Studies on the anomalous cambial activity in Doxantha unguis-cati (Bignoniaceae). II. a case of differential production of secondary tissues.
American Journal of Botany

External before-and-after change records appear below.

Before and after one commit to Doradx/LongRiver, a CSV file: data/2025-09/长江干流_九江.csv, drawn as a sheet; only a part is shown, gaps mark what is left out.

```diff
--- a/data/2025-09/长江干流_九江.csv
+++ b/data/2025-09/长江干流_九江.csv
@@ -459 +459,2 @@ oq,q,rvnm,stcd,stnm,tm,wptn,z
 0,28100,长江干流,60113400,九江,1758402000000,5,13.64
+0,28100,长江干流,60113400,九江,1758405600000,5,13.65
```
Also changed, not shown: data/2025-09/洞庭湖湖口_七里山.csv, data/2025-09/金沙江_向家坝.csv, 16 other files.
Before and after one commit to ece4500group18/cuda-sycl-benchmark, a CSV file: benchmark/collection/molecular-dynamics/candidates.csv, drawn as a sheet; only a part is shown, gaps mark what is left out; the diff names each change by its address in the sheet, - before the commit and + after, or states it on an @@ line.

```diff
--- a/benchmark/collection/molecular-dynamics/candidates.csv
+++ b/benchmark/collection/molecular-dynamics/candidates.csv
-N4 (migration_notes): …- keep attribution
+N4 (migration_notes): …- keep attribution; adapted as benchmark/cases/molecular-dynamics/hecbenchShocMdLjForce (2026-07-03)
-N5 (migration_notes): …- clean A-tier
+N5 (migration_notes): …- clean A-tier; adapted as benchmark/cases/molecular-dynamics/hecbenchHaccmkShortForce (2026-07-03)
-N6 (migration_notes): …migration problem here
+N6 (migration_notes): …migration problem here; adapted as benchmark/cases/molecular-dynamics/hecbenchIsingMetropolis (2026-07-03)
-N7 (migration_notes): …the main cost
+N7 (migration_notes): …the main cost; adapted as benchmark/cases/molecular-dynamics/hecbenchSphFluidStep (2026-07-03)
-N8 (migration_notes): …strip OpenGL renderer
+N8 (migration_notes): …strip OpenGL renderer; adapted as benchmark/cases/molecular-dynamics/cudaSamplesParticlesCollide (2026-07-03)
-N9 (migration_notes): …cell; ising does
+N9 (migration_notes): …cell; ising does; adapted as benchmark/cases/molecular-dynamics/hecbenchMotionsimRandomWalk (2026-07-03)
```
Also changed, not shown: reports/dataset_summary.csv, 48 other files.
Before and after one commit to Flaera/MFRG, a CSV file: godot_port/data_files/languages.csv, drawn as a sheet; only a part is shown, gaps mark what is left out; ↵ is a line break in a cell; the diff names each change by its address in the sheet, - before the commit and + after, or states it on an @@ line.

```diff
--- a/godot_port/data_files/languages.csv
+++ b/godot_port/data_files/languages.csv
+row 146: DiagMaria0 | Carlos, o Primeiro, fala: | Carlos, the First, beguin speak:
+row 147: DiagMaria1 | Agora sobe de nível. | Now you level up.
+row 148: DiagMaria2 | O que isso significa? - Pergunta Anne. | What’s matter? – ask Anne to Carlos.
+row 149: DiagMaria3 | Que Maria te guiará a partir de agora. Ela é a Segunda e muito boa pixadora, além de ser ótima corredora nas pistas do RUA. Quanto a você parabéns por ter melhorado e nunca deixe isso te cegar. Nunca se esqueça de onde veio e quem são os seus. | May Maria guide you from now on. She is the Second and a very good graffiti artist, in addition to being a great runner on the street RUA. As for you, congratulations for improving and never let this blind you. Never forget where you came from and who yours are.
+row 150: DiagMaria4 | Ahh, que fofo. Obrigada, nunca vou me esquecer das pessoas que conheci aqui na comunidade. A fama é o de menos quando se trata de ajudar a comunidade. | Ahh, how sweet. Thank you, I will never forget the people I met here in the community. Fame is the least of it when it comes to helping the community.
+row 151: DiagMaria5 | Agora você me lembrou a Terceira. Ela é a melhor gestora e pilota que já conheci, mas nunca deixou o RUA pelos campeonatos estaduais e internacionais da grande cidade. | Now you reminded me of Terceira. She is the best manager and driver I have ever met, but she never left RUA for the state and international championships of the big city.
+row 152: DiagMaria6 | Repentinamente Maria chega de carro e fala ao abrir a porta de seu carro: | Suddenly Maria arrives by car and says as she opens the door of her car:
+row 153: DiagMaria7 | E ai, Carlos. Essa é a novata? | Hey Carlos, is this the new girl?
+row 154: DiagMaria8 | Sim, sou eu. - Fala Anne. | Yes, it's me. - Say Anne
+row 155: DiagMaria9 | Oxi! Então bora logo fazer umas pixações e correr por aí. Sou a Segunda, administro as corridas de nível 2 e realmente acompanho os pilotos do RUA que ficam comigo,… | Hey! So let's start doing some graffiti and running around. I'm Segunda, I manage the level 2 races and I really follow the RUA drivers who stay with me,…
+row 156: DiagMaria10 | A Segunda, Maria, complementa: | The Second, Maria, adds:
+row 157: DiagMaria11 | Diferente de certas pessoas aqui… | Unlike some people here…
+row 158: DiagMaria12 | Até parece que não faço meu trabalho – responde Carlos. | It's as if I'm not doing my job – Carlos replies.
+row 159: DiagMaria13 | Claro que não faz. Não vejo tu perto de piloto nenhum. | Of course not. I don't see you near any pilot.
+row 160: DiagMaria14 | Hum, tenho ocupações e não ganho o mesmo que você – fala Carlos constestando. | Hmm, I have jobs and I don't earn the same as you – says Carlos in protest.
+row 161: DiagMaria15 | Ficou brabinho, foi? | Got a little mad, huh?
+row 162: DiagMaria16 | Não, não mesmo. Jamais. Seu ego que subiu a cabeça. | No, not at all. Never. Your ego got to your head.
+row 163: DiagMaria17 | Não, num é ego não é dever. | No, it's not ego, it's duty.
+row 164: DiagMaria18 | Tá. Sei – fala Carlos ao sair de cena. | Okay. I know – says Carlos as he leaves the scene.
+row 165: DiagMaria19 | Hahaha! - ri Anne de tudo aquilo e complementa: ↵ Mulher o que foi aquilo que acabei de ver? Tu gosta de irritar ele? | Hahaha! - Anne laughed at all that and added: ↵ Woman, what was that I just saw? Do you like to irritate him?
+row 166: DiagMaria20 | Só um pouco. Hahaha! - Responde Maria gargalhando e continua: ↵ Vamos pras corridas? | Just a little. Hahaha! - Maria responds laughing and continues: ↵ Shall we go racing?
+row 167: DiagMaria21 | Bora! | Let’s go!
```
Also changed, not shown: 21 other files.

The peculiar secondary growth in Doxantha unguis-cati provides several developmental prob- lems concerning cambial activity. One of the most interesting of these problems is the presence of both unidirectional and bidirectional arcs of cambium within the same stem. This investigation reports the ontogenetic development of these two kinds of cambial arcs. The first cambial divi- sions are observed in the fascicular regions of the 11th to 16th internodes from the shoot tip. This event is initiated after internode elongation is completed. In the initial stages, secondary tissues have a cylindrical configuration, but subsequently four grooves become apparent. These grooves signify the first evidence of unidirectional cambial activity. The four unidirectional arcs occur near the four major vascular strands to which all of the leaf traces connect. As secondary growth continues, the bidirectional and unidirectional arcs of cambium become separated and radial fissues can be seen between the furrows of phloem and the lobes of secondary xylem. Additional furrows originate either as sets of four between the original set of four or as single furrows to either or both sides of an existing furrow. All furrows are bordered by multiseriate rays. The initials of the bidirectional and unidirectional cambial arcs are non-stratified and are similar in size and appearance. The phloem produced within the furrow differs in several respects from that produced by the bidirectional arcs. The two types of cambial activity and the precise locations of the unidirectional cambial arcs in the stem (i.e. near the four major strands) suggests that trans- ported products from the leaves are involved in the control of unidirectional cambial activity.